## DATASET EXTRACT:
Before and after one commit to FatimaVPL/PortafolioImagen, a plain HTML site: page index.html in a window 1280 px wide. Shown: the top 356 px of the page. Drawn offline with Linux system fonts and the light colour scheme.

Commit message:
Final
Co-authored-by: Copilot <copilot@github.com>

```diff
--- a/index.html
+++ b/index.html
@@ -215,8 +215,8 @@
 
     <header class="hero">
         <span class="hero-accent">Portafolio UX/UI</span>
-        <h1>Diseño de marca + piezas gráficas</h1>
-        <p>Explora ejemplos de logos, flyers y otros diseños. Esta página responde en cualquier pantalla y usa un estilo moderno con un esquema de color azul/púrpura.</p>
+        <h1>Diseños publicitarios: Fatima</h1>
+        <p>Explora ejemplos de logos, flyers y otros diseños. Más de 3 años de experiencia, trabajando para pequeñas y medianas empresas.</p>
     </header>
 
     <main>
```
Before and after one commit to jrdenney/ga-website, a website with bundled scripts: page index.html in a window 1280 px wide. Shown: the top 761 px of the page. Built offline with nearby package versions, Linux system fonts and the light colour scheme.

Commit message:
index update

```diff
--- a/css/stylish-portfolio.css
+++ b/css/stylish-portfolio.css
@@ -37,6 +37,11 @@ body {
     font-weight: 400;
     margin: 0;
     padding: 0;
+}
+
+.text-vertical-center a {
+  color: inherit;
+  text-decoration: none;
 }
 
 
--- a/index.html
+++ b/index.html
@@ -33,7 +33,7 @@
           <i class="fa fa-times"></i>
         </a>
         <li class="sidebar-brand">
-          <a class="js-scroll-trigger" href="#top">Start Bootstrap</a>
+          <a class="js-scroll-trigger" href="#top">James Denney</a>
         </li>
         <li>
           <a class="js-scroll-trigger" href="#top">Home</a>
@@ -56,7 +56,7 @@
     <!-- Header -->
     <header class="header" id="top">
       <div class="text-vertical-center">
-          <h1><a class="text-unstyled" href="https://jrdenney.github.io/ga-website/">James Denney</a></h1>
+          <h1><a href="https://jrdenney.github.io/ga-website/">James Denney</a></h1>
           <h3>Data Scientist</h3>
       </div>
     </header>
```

## WHAT THIS TASK INVOLVES:
The answer is all of the material, given again exactly.

## REPLY TO THE EXERCISE:
Before and after one commit to FatimaVPL/PortafolioImagen, a plain HTML site: page index.html in a window 1280 px wide. Shown: the top 356 px of the page. Drawn offline with Linux system fonts and the light colour scheme.

Commit message:
Final
Co-authored-by: Copilot <copilot@github.com>

```diff
--- a/index.html
+++ b/index.html
@@ -215,8 +215,8 @@
 
     <header class="hero">
         <span class="hero-accent">Portafolio UX/UI</span>
-        <h1>Diseño de marca + piezas gráficas</h1>
-        <p>Explora ejemplos de logos, flyers y otros diseños. Esta página responde en cualquier pantalla y usa un estilo moderno con un esquema de color azul/púrpura.</p>
+        <h1>Diseños publicitarios: Fatima</h1>
+        <p>Explora ejemplos de logos, flyers y otros diseños. Más de 3 años de experiencia, trabajando para pequeñas y medianas empresas.</p>
     </header>
 
     <main>
```
Before and after one commit to jrdenney/ga-website, a website with bundled scripts: page index.html in a window 1280 px wide. Shown: the top 761 px of the page. Built offline with nearby package versions, Linux system fonts and the light colour scheme.

Commit message:
index update

```diff
--- a/css/stylish-portfolio.css
+++ b/css/stylish-portfolio.css
@@ -37,6 +37,11 @@ body {
     font-weight: 400;
     margin: 0;
     padding: 0;
+}
+
+.text-vertical-center a {
+  color: inherit;
+  text-decoration: none;
 }
 
 
--- a/index.html
+++ b/index.html
@@ -33,7 +33,7 @@
           <i class="fa fa-times"></i>
         </a>
         <li class="sidebar-brand">
-          <a class="js-scroll-trigger" href="#top">Start Bootstrap</a>
+          <a class="js-scroll-trigger" href="#top">James Denney</a>
         </li>
         <li>
           <a class="js-scroll-trigger" href="#top">Home</a>
@@ -56,7 +56,7 @@
     <!-- Header -->
     <header class="header" id="top">
       <div class="text-vertical-center">
-          <h1><a class="text-unstyled" href="https://jrdenney.github.io/ga-website/">James Denney</a></h1>
+          <h1><a href="https://jrdenney.github.io/ga-website/">James Denney</a></h1>
           <h3>Data Scientist</h3>
       </div>
     </header>
```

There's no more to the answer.